The more sophisticated the device, the more advanced features users turn to. Today, smartphone owners who subscribe to music and video streaming services on average consume more than 2GB of data traffic per month.
Global Network Coverage, Device Experience
Currently, 10 percent of the world’s population is covered in LTE. By 2108, Ericsson expects that figure to be 60 percent.
For tasks such as Web browsing, emailing and instant messaging, Ericsson says a downlink speed of 100K bps is sufficient; for audio and video streaming, 1M bps is, while 10M bps delivers a “very good” experience, enabling high-quality video streaming and video conferencing, said the report.
According to its study, in North America 95 percent of subscribers have access to at least 0.1M-bps speeds, 78 percent can access at least 1M-bps speeds, and 31 percent have at least 10M-bps speeds.

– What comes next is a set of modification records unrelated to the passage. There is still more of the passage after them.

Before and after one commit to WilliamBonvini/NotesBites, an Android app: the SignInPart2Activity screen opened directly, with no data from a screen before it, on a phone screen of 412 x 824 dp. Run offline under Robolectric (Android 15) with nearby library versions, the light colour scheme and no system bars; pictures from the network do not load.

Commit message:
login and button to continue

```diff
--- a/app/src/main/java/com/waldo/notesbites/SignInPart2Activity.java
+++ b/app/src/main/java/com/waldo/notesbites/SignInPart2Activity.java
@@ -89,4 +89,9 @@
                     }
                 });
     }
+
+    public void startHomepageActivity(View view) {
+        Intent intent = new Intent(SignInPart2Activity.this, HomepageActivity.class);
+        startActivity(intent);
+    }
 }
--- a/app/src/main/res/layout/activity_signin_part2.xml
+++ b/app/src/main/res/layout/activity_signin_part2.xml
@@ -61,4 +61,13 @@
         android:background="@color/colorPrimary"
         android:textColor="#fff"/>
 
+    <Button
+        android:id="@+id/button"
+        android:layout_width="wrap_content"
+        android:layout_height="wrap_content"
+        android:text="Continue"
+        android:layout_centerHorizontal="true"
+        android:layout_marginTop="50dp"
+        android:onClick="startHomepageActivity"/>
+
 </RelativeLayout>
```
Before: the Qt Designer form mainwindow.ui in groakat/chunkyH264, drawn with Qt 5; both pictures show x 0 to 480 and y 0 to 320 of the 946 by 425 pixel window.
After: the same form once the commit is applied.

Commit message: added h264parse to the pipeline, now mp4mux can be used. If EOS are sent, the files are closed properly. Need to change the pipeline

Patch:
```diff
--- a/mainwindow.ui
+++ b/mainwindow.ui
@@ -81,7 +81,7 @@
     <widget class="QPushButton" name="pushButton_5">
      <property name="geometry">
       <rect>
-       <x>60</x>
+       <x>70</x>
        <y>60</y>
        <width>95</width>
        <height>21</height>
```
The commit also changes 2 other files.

Around the globe, these are the highest percentages in all three categories, with Western Europe and the Middle East following.
Indeed, network performance (20 percent) was found to be the No. 1 driver of customer loyalty to an operator brand, said Ericsson, with value for money (16 percent) and ongoing communication (11) following.
Signature of Humanity
In the aptly named “Signature of Humanity” section of the report, Ericsson showed how all that traffic aligns with users’ daily habits. Following network use in London, New York and Hong Kong over a year, Ericsson found that people tend to start their days with data use—checking the weather, emails or their calendars, likely within minutes of their alarms’ buzz.
Voice communication follows, picking up around 8 a.m., as coffee is consumed and offices are entered. And finally, as a seeming follow-up to earlier activities, an increasing number of text messages are sent near the 9 a.m. hour.
These habits changed little, save for Christmas and New Year’s Day, when New Yorkers and Londoners reach out to loved ones via texts, causing an early “SMS storm,” per the report. The same went for Chinese New Year in Hong Kong, where an even larger impact on SMS traffic was found.
Other cultural differences were evident in late-night habits.
In London’s financial district, all communications slowed dramatically, suggesting a large commuter population leaving the area. In Hong Kong, voice traffic declined in the evenings, while data traffic continued on, as users turned to the Web, video clips and movies.
In New York, it all raged on. Said the Ericsson study, “New Yorkers maintain a level of mobile activity at home, both for voice and data, similar to that at work.”